Ice Cream Grace

In Tony Campolo’s recent book, Stories That Feed Your Soul, he shared a story about when he was asked to present to a university class “how Christianity could be a movement that would foster positive and radical social change.” 

Campolo passionately told the students how Christianity could solve the world’s problems. The students were enthralled. They wanted that world that following Jesus could bring. But then the professor, who had invited Tony, interrupted him and shouted, “Tony! Tony! Be sure to tell them the cost! Tell them what it will cost them if they become the kind of Christians that Jesus expects them to be. Explain to them the sacrifices that they will have to make if they are to be true followers of Jesus.” In explaining the cost, Campolo lost the crowd. They wanted all of the benefits, but none of the cost.

So what is the cost to follow Jesus?

We have a tendency to confuse undeserved forgiveness with free forgiveness. We must realize that none of us can ever do enough good works to deserve forgiveness for any of the wrongs we have done, are doing, and will do in the future. None us can abstain from enough sins to cover up any of the times we have missed, are missing, and will continue to miss opportunities to love the people around us. Since we cannot pay the price, we do not deserve forgiveness. That is why it is a gift. But being a gift does not mean that it is given without cost.

I have fantasized about telling my kids that the ice cream truck was the boogey man truck. This way they would hide and cower behind the bushes, terrified of the music and the truck rather than ask me to buy them ice cream at the truck’s siren call. But I digress.

The other day, we were sitting outside at the lake with my aunt and uncle. The hypnotic music of the ice cream truck could be heard coming closer and closer. My aunt, upon hearing the noise, wanted to buy my kids ice cream, so she did. My kids were happy. My aunt was happy. Everyone was happy. And my kids became messy enjoying their ice cream. We wrongly visualize an image similar to this, where God is like my aunt and we are like my children, when we attempt to understand receiving God’s grace. God wants to give us grace, but there is a cost. It isn’t just us running happily to an ice cream truck.
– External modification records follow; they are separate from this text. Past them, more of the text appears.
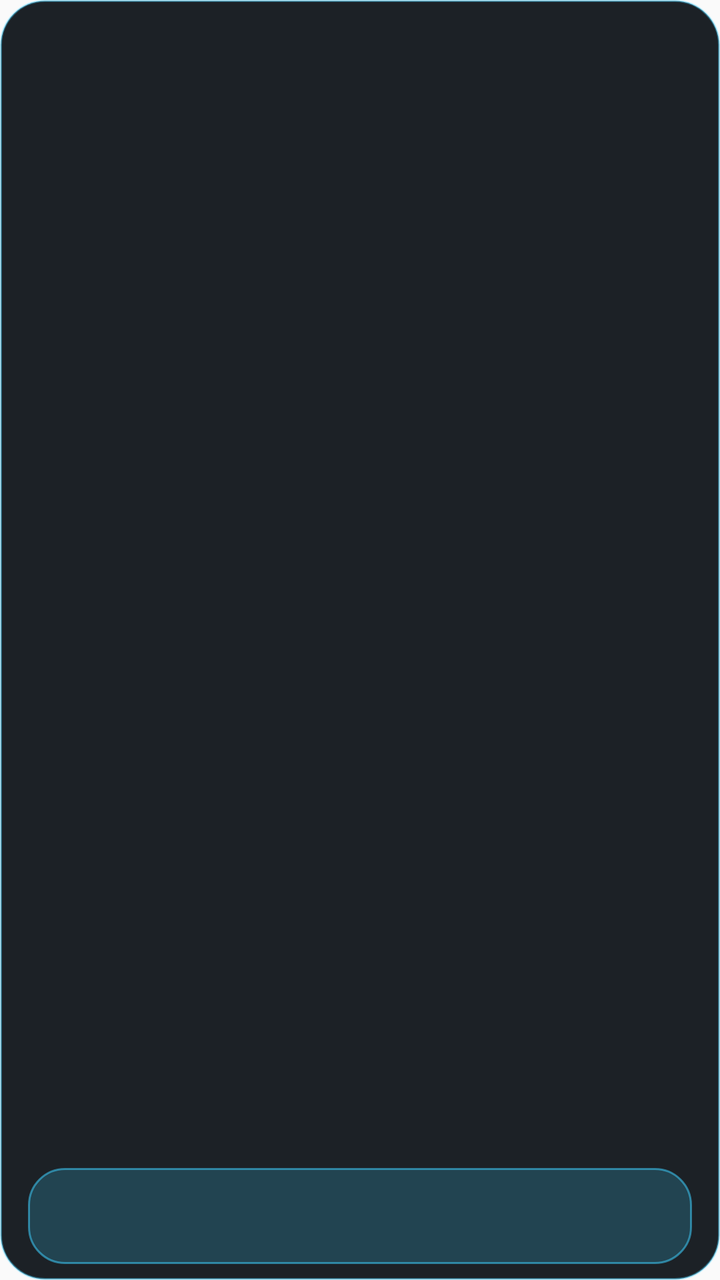
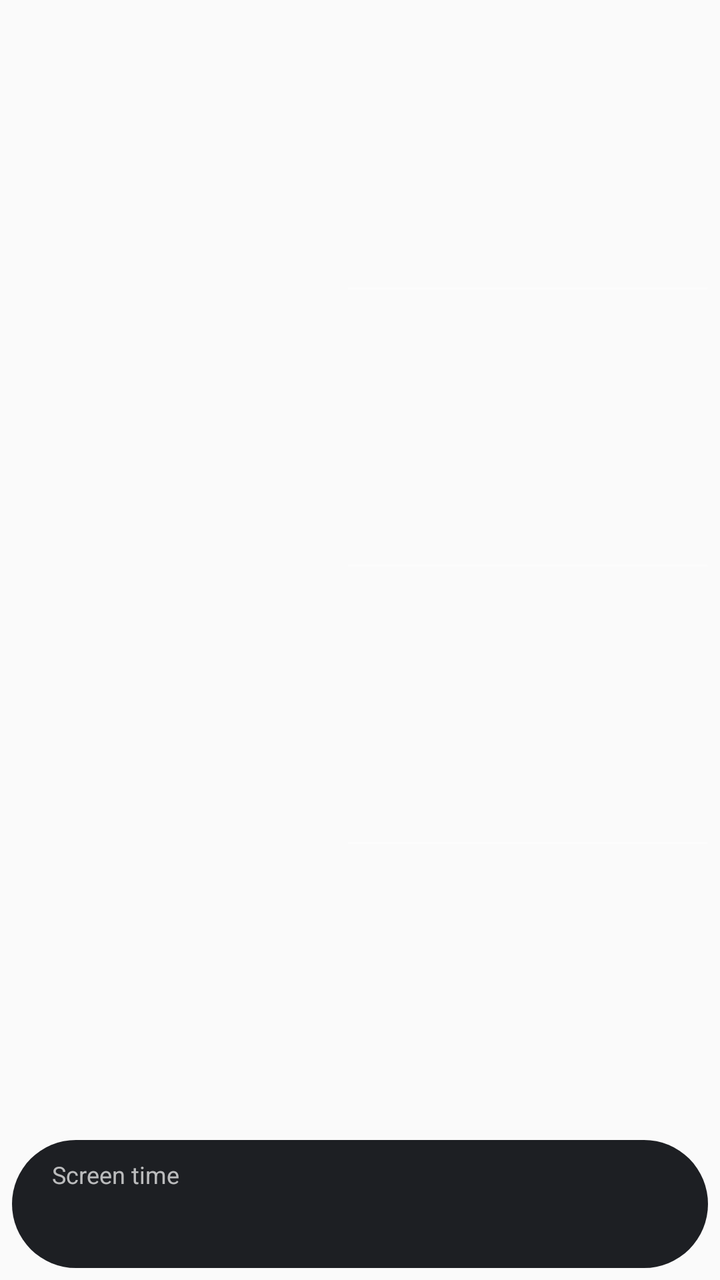

Compare the two renders of this Android layout. The source of the first and the diff that turns it into the second are given below.
<!-- AndroidManifest.xml: application theme AppTheme -->
<!-- res/layout/widget_weather.xml -->
<?xml version="1.0" encoding="utf-8"?>
<LinearLayout xmlns:android="http://schemas.android.com/apk/res/android"
    android:layout_width="match_parent"
    android:layout_height="match_parent"
    android:background="@drawable/widget_bg"
    android:orientation="vertical"
    android:paddingStart="14dp"
    android:paddingEnd="14dp"
    android:paddingTop="10dp"
    android:paddingBottom="8dp">

  <LinearLayout
    android:id="@+id/wx_root"
    android:layout_width="match_parent"
    android:layout_height="0dp"
    android:layout_weight="1"
    android:orientation="horizontal">

    <LinearLayout
        android:layout_width="0dp"
        android:layout_height="match_parent"
        android:layout_weight="1"
        android:gravity="center_vertical"
        android:orientation="vertical">

        <TextView
            android:id="@+id/wx_icon"
            android:layout_width="wrap_content"
            android:layout_height="wrap_content"
            android:textSize="30sp" />

        <TextView
            android:id="@+id/wx_temp"
            android:layout_width="wrap_content"
            android:layout_height="wrap_content"
            android:textColor="#E6F4FF"
            android:textSize="28sp"
            android:textStyle="bold" />

        <TextView
            android:id="@+id/wx_line"
            android:layout_width="match_parent"
            android:layout_height="wrap_content"
            android:maxLines="2"
            android:ellipsize="end"
            android:textColor="#E6F4FF"
            android:textSize="13sp" />

        <TextView
            android:id="@+id/wx_place"
            android:layout_width="match_parent"
            android:layout_height="wrap_content"
            android:layout_marginTop="2dp"
            android:maxLines="1"
            android:ellipsize="end"
            android:textColor="#3FD0FF"
            android:textSize="12sp" />
    </LinearLayout>

    <LinearLayout
        android:layout_width="0dp"
        android:layout_height="match_parent"
        android:layout_marginStart="10dp"
        android:layout_weight="1.2"
        android:gravity="center_vertical"
        android:orientation="vertical">

        <LinearLayout style="@style/WxRow"><TextView android:id="@+id/wx_d0" style="@style/WxDay" /><TextView android:id="@+id/wx_i0" style="@style/WxIcon" /><TextView android:id="@+id/wx_t0" style="@style/WxTemp" /></LinearLayout>
        <LinearLayout style="@style/WxRow"><TextView android:id="@+id/wx_d1" style="@style/WxDay" /><TextView android:id="@+id/wx_i1" style="@style/WxIcon" /><TextView android:id="@+id/wx_t1" style="@style/WxTemp" /></LinearLayout>
        <LinearLayout style="@style/WxRow"><TextView android:id="@+id/wx_d2" style="@style/WxDay" /><TextView android:id="@+id/wx_i2" style="@style/WxIcon" /><TextView android:id="@+id/wx_t2" style="@style/WxTemp" /></LinearLayout>
        <LinearLayout style="@style/WxRow"><TextView android:id="@+id/wx_d3" style="@style/WxDay" /><TextView android:id="@+id/wx_i3" style="@style/WxIcon" /><TextView android:id="@+id/wx_t3" style="@style/WxTemp" /></LinearLayout>
    </LinearLayout>
  </LinearLayout>

  <LinearLayout
    android:id="@+id/ws_strip"
    android:layout_width="match_parent"
    android:layout_height="48dp"
    android:layout_marginTop="6dp"
    android:background="@drawable/widget_btn"
    android:gravity="center_vertical"
    android:orientation="horizontal"
    android:paddingStart="12dp"
    android:paddingEnd="6dp">

    <TextView
        android:id="@+id/ws_total"
        android:layout_width="wrap_content"
        android:layout_height="wrap_content"
        android:layout_marginEnd="10dp"
        android:textColor="#F2FAFF"
        android:textSize="18sp"
        android:textStyle="bold" />

    <TextView
        android:id="@+id/ws_apps"
        android:layout_width="0dp"
        android:layout_height="wrap_content"
        android:layout_weight="1"
        android:maxLines="1"
        android:ellipsize="end"
        android:textColor="#E6F4FF"
        android:textSize="12sp" />

    <ImageView
        android:id="@+id/ws_chart"
        android:layout_width="40dp"
        android:layout_height="40dp"
        android:contentDescription="Screen time chart" />
  </LinearLayout>
</LinearLayout>
<!-- resources referenced by this layout -->
<resources>
  <!-- drawable widget_bg (drawable) -->
  <?xml version="1.0" encoding="utf-8"?>
  <shape xmlns:android="http://schemas.android.com/apk/res/android" android:shape="rectangle">
      <solid android:color="#E6050A10" />
      <corners android:radius="22dp" />
      <stroke android:width="1dp" android:color="#663FD0FF" />
  </shape>
  <!-- drawable widget_btn (drawable) -->
  <?xml version="1.0" encoding="utf-8"?>
  <shape xmlns:android="http://schemas.android.com/apk/res/android" android:shape="rectangle">
      <solid android:color="#333FD0FF" />
      <corners android:radius="18dp" />
      <stroke android:width="1dp" android:color="#883FD0FF" />
  </shape>
  <style name="WxDay">
          <item name="android:layout_width">0dp</item>
          <item name="android:layout_height">wrap_content</item>
          <item name="android:layout_weight">1</item>
          <item name="android:textColor">#BFD9EA</item>
          <item name="android:textSize">14sp</item>
      </style>
  <style name="WxIcon">
          <item name="android:layout_width">wrap_content</item>
          <item name="android:layout_height">wrap_content</item>
          <item name="android:layout_marginEnd">8dp</item>
          <item name="android:textSize">16sp</item>
      </style>
  <style name="WxRow">
          <item name="android:layout_width">match_parent</item>
          <item name="android:layout_height">0dp</item>
          <item name="android:layout_weight">1</item>
          <item name="android:gravity">center_vertical</item>
          <item name="android:orientation">horizontal</item>
      </style>
  <style name="WxTemp">
          <item name="android:layout_width">wrap_content</item>
          <item name="android:layout_height">wrap_content</item>
          <item name="android:textColor">#E6F4FF</item>
          <item name="android:textSize">14sp</item>
          <item name="android:textStyle">bold</item>
      </style>
  <style name="AppTheme" parent="Theme.AppCompat.Light.DarkActionBar">
          
          <item name="colorPrimary">@color/colorPrimary</item>
          <item name="colorPrimaryDark">@color/colorPrimaryDark</item>
          <item name="colorAccent">@color/colorAccent</item>
      </style>
</resources>

<!-- the commit's change to res/layout/widget_weather.xml (unified diff, before → after) -->
@@ -2,12 +2,8 @@
 <LinearLayout xmlns:android="http://schemas.android.com/apk/res/android"
     android:layout_width="match_parent"
     android:layout_height="match_parent"
-    android:background="@drawable/widget_bg"
     android:orientation="vertical"
-    android:paddingStart="14dp"
-    android:paddingEnd="14dp"
-    android:paddingTop="10dp"
-    android:paddingBottom="8dp">
+    android:padding="6dp">
 
   <LinearLayout
     android:id="@+id/wx_root"
@@ -23,51 +19,25 @@
         android:gravity="center_vertical"
         android:orientation="vertical">
 
-        <TextView
-            android:id="@+id/wx_icon"
-            android:layout_width="wrap_content"
-            android:layout_height="wrap_content"
-            android:textSize="30sp" />
-
-        <TextView
-            android:id="@+id/wx_temp"
-            android:layout_width="wrap_content"
-            android:layout_height="wrap_content"
-            android:textColor="#E6F4FF"
-            android:textSize="28sp"
-            android:textStyle="bold" />
-
-        <TextView
-            android:id="@+id/wx_line"
-            android:layout_width="match_parent"
-            android:layout_height="wrap_content"
-            android:maxLines="2"
-            android:ellipsize="end"
-            android:textColor="#E6F4FF"
-            android:textSize="13sp" />
-
-        <TextView
-            android:id="@+id/wx_place"
-            android:layout_width="match_parent"
-            android:layout_height="wrap_content"
-            android:layout_marginTop="2dp"
-            android:maxLines="1"
-            android:ellipsize="end"
-            android:textColor="#3FD0FF"
-            android:textSize="12sp" />
+        <TextView android:id="@+id/wx_icon" android:layout_width="wrap_content" android:layout_height="wrap_content" android:textSize="52sp" />
+        <TextView android:id="@+id/wx_temp" style="@style/WText" android:layout_width="wrap_content" android:layout_height="wrap_content" android:textSize="34sp" android:textStyle="bold" />
+        <TextView android:id="@+id/wx_line" style="@style/WText" android:layout_width="match_parent" android:layout_height="wrap_content" android:maxLines="2" android:ellipsize="end" android:textSize="15sp" android:textStyle="bold" />
+        <TextView android:id="@+id/wx_place" style="@style/WText" android:layout_width="match_parent" android:layout_height="wrap_content" android:layout_marginTop="2dp" android:maxLines="1" android:ellipsize="end" android:textSize="15sp" />
     </LinearLayout>
 
     <LinearLayout
         android:layout_width="0dp"
         android:layout_height="match_parent"
-        android:layout_marginStart="10dp"
-        android:layout_weight="1.2"
-        android:gravity="center_vertical"
+        android:layout_marginStart="12dp"
+        android:layout_weight="1.15"
         android:orientation="vertical">
 
         <LinearLayout style="@style/WxRow"><TextView android:id="@+id/wx_d0" style="@style/WxDay" /><TextView android:id="@+id/wx_i0" style="@style/WxIcon" /><TextView android:id="@+id/wx_t0" style="@style/WxTemp" /></LinearLayout>
+        <ImageView style="@style/WxLine" />
         <LinearLayout style="@style/WxRow"><TextView android:id="@+id/wx_d1" style="@style/WxDay" /><TextView android:id="@+id/wx_i1" style="@style/WxIcon" /><TextView android:id="@+id/wx_t1" style="@style/WxTemp" /></LinearLayout>
+        <ImageView style="@style/WxLine" />
         <LinearLayout style="@style/WxRow"><TextView android:id="@+id/wx_d2" style="@style/WxDay" /><TextView android:id="@+id/wx_i2" style="@style/WxIcon" /><TextView android:id="@+id/wx_t2" style="@style/WxTemp" /></LinearLayout>
+        <ImageView style="@style/WxLine" />
         <LinearLayout style="@style/WxRow"><TextView android:id="@+id/wx_d3" style="@style/WxDay" /><TextView android:id="@+id/wx_i3" style="@style/WxIcon" /><TextView android:id="@+id/wx_t3" style="@style/WxTemp" /></LinearLayout>
     </LinearLayout>
   </LinearLayout>
@@ -75,37 +45,37 @@
   <LinearLayout
     android:id="@+id/ws_strip"
     android:layout_width="match_parent"
-    android:layout_height="48dp"
-    android:layout_marginTop="6dp"
-    android:background="@drawable/widget_btn"
+    android:layout_height="64dp"
+    android:layout_marginTop="10dp"
+    android:background="@drawable/widget_pill"
     android:gravity="center_vertical"
     android:orientation="horizontal"
-    android:paddingStart="12dp"
-    android:paddingEnd="6dp">
+    android:paddingStart="20dp"
+    android:paddingEnd="8dp">
 
-    <TextView
-        android:id="@+id/ws_total"
+    <LinearLayout
         android:layout_width="wrap_content"
         android:layout_height="wrap_content"
-        android:layout_marginEnd="10dp"
-        android:textColor="#F2FAFF"
-        android:textSize="18sp"
-        android:textStyle="bold" />
+        android:layout_marginEnd="14dp"
+        android:orientation="vertical">
+        <TextView android:layout_width="wrap_content" android:layout_height="wrap_content" android:text="Screen time" android:textColor="#B3FFFFFF" android:textSize="12sp" />
+        <TextView android:id="@+id/ws_total" android:layout_width="wrap_content" android:layout_height="wrap_content" android:textColor="#FFFFFF" android:textSize="22sp" android:textStyle="bold" />
+    </LinearLayout>
 
     <TextView
         android:id="@+id/ws_apps"
         android:layout_width="0dp"
         android:layout_height="wrap_content"
         android:layout_weight="1"
-        android:maxLines="1"
+        android:maxLines="3"
         android:ellipsize="end"
-        android:textColor="#E6F4FF"
-        android:textSize="12sp" />
+        android:textColor="#FFFFFF"
+        android:textSize="13sp" />
 
     <ImageView
         android:id="@+id/ws_chart"
-        android:layout_width="40dp"
-        android:layout_height="40dp"
+        android:layout_width="52dp"
+        android:layout_height="52dp"
         android:contentDescription="Screen time chart" />
   </LinearLayout>
 </LinearLayout>
<!-- resource entries referenced after the edit -->
@@ -1,31 +1,35 @@
 <!-- resources referenced by this layout -->
 <resources>
-  <!-- drawable widget_bg (drawable) -->
+  <!-- drawable widget_pill (drawable) -->
   <?xml version="1.0" encoding="utf-8"?>
   <shape xmlns:android="http://schemas.android.com/apk/res/android" android:shape="rectangle">
-      <solid android:color="#E6050A10" />
-      <corners android:radius="22dp" />
-      <stroke android:width="1dp" android:color="#663FD0FF" />
+      <solid android:color="#F2111318" />
+      <corners android:radius="40dp" />
   </shape>
-  <!-- drawable widget_btn (drawable) -->
-  <?xml version="1.0" encoding="utf-8"?>
-  <shape xmlns:android="http://schemas.android.com/apk/res/android" android:shape="rectangle">
-      <solid android:color="#333FD0FF" />
-      <corners android:radius="18dp" />
-      <stroke android:width="1dp" android:color="#883FD0FF" />
-  </shape>
-  <style name="WxDay">
+  <style name="WText">
+          <item name="android:textColor">#FFFFFF</item>
+          <item name="android:shadowColor">#99000000</item>
+          <item name="android:shadowDy">1</item>
+          <item name="android:shadowRadius">6</item>
+      </style>
+  <style name="WxDay" parent="WText">
           <item name="android:layout_width">0dp</item>
           <item name="android:layout_height">wrap_content</item>
           <item name="android:layout_weight">1</item>
-          <item name="android:textColor">#BFD9EA</item>
-          <item name="android:textSize">14sp</item>
+          <item name="android:textColor">#E6FFFFFF</item>
+          <item name="android:textSize">16sp</item>
       </style>
   <style name="WxIcon">
           <item name="android:layout_width">wrap_content</item>
           <item name="android:layout_height">wrap_content</item>
-          <item name="android:layout_marginEnd">8dp</item>
+          <item name="android:layout_marginEnd">14dp</item>
           <item name="android:textSize">16sp</item>
+      </style>
+  <style name="WxLine">
+          <item name="android:layout_width">match_parent</item>
+          <item name="android:layout_height">1dp</item>
+          <item name="android:background">#4DFFFFFF</item>
+          <item name="android:contentDescription">@null</item>
       </style>
   <style name="WxRow">
           <item name="android:layout_width">match_parent</item>
@@ -34,11 +38,10 @@
           <item name="android:gravity">center_vertical</item>
           <item name="android:orientation">horizontal</item>
       </style>
-  <style name="WxTemp">
+  <style name="WxTemp" parent="WText">
           <item name="android:layout_width">wrap_content</item>
           <item name="android:layout_height">wrap_content</item>
-          <item name="android:textColor">#E6F4FF</item>
-          <item name="android:textSize">14sp</item>
+          <item name="android:textSize">16sp</item>
           <item name="android:textStyle">bold</item>
       </style>
   <style name="AppTheme" parent="Theme.AppCompat.Light.DarkActionBar">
Jesus taught, "If anyone would come after me, let him deny himself and take up his cross and follow me. For whoever would save his life will lose it, but whoever loses his life for my sake will find it. For what will it profit a man if he gains the whole world and forfeits his soul? Or what shall a man give in return for his soul?” [Matthew 16:24-26 (ESV].

This is death imagery. It would be like Jesus saying, “Deny yourself, climb into your electric chair, and follow me.” The cross was a disgraceful, humiliating execution device.

The cost to follow Jesus is everything. It’s not going through a confirmation class. It’s not raising a hand in response to a commitment call. It’s not going to the altar. It’s not being baptized. It’s not saying a specific prayer. It’s not most of the things we confuse it with. The cost to follow Jesus is everything. It’s not attending Sunday morning gatherings, taking the Lord’s Supper, giving in the offering plate, or some other religious ritual. It’s everything.

It’s the giving of your whole life, everything from your time at work to your time in the neighborhood. From your time with family to your time entertaining yourself. God’s grace, given to us through Jesus’ death on the cross, is not a cheap grace, it’s an undeserved grace. It’s an expensive grace, freely given.

When young people are asked what they think of Christians, the first thought that comes to mind is that Christians are judgmental. Something is drastically wrong when followers of Jesus are known for a trait that was not modeled in the One they claim to follow. Christians suffer an image problem in our culture.  This is an inevitable result of watering down Christianity from a teaching of costly grace to one of free benefits. When our churches are filled with people who want the benefits of following Jesus without the cost of following Jesus, we will exhibit a Jesus who is selfish rather than serving.

There are great benefits to being a Christian, both on a personal and on a societal level. However, these benefits cannot be received until we give ourselves completely to Jesus. We must stop living for ourselves and start living for others. In doing so, we will find the grace that God provides through Jesus. The benefits we receive might not look like the benefits we wanted when we were living selfishly, but they will be the benefits we and the people around us need. May we find the strength to climb into our electric chair and follow Jesus.